Now onto the ladies. Behold the wacky splendor of this semifinal line-up: Francesca Schiavone vs. Marion Bartoli and Maria Sharapova vs. Li Na.
Yes, broadcasters are missing the names Serena, Venus and Clijsters in there, but I’m just as happy with this motley and appealing crew of oddballs, underdogs, scrappers and fan-favorites. Of course, we do have one household name in the mix, a multi-million dollar tennis icon seeking to complete her career slam while also falling into the oddball, underdog, scrapper and, more than ever, fan-favorite categories.
I think I’m rooting for a Schiavone vs. Sharapova final, though it’s hard not to root for Bartoli and Li after hearing these post-quarters quotes. Happiness is contagious, after all.
“Two days before, I was in quarters so happy already. After I win the match I was thinking: “I could play semi in Roland Garros.” I’ve never thought of that before.”
Marion Bartoli on taking out Kuznetsova in the quarterfinals (via WTA):
“Even when I played the final of Wimbledon, I never felt that excited after a match, to be honest. It was just so many feelings at the same time – the crowd, the wave, they were saying my name. When she (Kuznetsova) missed that forehand, I was just like, ‘My God, I’m in the semifinal of my home Grand Slam. Finally I can play well here.’ It was a big relief.”

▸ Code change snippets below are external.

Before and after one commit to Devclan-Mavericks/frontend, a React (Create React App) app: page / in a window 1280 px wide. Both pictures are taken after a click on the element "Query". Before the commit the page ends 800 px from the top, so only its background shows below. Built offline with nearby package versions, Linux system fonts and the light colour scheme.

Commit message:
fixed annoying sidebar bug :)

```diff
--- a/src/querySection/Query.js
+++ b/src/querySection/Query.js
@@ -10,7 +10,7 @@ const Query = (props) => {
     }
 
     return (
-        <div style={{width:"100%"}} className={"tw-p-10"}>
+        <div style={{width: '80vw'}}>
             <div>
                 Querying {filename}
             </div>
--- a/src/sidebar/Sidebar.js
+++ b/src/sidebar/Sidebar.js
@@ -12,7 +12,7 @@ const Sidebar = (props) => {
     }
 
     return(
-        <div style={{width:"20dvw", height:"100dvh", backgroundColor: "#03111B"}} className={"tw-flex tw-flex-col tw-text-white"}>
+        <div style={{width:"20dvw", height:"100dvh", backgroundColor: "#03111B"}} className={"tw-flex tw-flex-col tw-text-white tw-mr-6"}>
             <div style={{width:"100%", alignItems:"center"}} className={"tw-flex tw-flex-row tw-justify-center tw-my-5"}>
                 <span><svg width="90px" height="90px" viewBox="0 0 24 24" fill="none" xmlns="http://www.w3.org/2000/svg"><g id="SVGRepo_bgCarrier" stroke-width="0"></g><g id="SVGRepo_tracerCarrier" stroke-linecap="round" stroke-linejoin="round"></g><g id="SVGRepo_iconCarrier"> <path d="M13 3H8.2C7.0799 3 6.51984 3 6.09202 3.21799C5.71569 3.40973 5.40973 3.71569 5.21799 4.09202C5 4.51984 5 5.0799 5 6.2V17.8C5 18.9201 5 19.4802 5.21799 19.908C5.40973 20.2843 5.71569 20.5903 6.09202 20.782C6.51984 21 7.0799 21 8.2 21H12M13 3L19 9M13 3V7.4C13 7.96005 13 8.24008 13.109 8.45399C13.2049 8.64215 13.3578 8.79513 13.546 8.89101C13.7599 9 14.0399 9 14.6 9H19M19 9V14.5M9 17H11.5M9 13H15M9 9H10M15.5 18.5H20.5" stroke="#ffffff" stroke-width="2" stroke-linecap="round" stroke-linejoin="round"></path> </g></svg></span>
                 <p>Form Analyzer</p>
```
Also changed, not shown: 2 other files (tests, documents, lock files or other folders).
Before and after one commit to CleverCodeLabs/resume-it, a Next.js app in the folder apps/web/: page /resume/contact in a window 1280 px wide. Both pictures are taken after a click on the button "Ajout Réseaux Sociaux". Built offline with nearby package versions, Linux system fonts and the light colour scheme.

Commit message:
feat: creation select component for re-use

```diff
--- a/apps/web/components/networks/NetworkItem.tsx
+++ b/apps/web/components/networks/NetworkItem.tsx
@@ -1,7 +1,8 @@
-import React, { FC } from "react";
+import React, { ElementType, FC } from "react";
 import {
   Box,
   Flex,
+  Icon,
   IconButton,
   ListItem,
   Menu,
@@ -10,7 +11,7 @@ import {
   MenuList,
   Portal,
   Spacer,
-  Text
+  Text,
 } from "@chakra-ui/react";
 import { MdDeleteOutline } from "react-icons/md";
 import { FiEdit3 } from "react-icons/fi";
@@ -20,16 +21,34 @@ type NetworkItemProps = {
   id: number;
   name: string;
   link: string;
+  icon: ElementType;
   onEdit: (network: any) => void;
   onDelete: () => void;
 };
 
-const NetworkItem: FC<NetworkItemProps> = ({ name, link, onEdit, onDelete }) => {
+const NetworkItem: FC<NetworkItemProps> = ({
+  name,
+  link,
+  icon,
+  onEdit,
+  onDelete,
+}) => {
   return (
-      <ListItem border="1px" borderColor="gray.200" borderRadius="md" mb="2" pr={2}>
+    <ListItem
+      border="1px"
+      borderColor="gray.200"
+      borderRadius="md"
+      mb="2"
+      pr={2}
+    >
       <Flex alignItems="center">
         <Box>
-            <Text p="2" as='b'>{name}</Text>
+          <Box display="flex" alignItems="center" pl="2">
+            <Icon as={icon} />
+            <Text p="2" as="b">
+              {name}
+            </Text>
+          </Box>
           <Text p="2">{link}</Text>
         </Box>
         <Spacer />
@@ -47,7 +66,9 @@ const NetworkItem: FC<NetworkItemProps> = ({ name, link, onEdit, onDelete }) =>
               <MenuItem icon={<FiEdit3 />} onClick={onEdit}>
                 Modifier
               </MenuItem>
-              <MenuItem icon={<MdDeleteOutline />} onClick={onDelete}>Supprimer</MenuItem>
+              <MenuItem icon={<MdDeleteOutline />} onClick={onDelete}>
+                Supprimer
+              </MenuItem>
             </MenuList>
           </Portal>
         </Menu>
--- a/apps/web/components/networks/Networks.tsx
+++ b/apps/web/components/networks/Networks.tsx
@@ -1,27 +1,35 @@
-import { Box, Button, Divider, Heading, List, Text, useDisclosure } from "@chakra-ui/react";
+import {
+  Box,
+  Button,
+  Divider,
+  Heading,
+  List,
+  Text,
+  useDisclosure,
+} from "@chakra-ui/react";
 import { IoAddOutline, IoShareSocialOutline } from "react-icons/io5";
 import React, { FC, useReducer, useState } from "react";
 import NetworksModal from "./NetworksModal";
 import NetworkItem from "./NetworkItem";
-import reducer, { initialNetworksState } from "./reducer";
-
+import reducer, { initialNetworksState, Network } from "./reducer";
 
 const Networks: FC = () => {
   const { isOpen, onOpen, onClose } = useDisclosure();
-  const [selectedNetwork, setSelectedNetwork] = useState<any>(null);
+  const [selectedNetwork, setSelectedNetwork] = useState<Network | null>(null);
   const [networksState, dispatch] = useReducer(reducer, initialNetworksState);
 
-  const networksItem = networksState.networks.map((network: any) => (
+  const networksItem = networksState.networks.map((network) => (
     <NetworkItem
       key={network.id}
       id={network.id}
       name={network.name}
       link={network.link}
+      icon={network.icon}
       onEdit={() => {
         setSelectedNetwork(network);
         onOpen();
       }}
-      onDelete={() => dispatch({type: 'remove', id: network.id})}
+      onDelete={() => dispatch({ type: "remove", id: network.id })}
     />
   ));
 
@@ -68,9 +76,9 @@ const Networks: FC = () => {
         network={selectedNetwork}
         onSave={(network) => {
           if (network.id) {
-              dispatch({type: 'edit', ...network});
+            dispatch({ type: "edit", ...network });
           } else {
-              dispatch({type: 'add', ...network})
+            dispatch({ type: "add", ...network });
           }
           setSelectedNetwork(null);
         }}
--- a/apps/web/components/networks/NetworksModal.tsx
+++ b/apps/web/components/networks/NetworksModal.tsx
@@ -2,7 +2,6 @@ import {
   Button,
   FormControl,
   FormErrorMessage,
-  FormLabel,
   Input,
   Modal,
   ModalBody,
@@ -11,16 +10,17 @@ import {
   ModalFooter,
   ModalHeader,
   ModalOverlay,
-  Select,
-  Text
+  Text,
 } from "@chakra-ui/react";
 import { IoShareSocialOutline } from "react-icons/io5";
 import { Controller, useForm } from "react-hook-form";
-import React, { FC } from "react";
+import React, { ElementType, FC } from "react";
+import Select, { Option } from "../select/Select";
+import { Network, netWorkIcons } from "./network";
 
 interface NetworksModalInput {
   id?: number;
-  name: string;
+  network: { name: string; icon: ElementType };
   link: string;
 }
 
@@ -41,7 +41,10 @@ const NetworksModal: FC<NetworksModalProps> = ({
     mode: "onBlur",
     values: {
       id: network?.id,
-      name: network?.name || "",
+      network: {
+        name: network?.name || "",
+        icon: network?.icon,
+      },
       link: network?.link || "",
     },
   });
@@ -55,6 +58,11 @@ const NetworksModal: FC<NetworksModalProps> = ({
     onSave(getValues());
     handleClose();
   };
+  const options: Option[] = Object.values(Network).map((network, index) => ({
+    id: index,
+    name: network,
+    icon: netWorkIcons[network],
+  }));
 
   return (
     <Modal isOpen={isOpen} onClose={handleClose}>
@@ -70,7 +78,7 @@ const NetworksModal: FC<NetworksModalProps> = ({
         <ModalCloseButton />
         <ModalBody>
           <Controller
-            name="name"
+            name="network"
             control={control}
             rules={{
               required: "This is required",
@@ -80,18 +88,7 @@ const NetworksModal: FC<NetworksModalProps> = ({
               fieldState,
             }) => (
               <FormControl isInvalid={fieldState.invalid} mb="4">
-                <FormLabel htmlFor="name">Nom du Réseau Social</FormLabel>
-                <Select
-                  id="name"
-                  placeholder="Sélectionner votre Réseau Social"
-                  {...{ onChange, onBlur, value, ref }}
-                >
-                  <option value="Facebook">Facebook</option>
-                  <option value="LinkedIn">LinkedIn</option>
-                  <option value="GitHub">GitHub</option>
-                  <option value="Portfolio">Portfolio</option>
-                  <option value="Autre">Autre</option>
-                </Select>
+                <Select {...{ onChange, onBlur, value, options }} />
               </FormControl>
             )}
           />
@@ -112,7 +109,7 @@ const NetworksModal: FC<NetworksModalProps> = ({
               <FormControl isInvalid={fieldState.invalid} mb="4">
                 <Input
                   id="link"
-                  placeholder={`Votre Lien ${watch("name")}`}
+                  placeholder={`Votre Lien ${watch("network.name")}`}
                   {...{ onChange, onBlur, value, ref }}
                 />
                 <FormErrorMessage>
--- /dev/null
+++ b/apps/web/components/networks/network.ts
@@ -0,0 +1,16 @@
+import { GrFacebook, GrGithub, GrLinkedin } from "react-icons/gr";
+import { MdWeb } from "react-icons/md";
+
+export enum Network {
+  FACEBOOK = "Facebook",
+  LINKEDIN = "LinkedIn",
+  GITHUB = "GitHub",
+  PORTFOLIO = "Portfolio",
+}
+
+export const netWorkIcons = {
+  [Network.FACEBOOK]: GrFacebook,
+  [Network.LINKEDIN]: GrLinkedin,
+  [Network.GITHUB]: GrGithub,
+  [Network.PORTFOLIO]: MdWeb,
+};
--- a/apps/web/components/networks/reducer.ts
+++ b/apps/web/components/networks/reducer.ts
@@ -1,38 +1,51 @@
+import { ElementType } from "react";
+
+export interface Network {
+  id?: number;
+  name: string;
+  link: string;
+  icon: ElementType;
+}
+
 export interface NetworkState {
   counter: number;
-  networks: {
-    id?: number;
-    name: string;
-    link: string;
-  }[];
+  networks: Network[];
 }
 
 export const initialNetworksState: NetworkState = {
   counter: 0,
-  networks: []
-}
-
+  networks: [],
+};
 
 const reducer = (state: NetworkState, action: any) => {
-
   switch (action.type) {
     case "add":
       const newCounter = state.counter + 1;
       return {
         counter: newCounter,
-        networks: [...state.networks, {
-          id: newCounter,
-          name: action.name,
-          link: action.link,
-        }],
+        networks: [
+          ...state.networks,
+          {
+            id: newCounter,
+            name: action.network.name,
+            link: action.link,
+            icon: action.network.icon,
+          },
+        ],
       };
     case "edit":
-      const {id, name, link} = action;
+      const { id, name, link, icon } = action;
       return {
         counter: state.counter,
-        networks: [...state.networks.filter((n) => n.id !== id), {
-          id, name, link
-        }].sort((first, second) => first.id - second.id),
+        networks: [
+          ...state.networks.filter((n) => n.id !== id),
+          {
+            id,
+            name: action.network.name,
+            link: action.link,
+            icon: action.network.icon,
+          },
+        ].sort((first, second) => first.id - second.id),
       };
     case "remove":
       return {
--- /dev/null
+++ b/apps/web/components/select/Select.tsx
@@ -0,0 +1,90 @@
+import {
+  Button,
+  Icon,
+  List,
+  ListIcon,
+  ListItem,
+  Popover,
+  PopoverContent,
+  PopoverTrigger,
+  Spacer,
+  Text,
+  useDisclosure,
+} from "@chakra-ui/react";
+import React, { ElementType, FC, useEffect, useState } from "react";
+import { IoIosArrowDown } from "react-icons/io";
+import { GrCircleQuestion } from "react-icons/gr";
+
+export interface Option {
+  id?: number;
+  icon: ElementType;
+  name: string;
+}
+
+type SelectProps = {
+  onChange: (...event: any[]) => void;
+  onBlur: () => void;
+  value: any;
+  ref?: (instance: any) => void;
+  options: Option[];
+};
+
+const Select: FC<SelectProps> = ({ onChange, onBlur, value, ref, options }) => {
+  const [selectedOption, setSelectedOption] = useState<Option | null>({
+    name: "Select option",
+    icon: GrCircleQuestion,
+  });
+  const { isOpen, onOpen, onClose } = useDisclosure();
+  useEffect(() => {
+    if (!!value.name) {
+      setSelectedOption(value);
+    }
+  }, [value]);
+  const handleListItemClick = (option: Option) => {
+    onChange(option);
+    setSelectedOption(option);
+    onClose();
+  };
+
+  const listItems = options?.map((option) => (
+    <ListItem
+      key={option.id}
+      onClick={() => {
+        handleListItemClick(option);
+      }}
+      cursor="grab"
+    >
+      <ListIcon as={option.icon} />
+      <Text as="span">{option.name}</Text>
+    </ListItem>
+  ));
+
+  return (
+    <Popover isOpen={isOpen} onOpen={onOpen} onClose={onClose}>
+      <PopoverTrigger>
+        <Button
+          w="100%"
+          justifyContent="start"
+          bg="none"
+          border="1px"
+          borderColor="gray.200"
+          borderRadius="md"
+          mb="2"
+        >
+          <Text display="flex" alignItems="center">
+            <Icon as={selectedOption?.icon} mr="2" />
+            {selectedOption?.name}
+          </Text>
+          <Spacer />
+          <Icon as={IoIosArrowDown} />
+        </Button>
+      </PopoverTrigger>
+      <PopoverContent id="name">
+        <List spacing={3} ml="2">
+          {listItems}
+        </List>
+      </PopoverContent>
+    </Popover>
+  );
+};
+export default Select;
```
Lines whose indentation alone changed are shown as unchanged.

The women play their semifinals tomorrow – who are you hoping makes the final?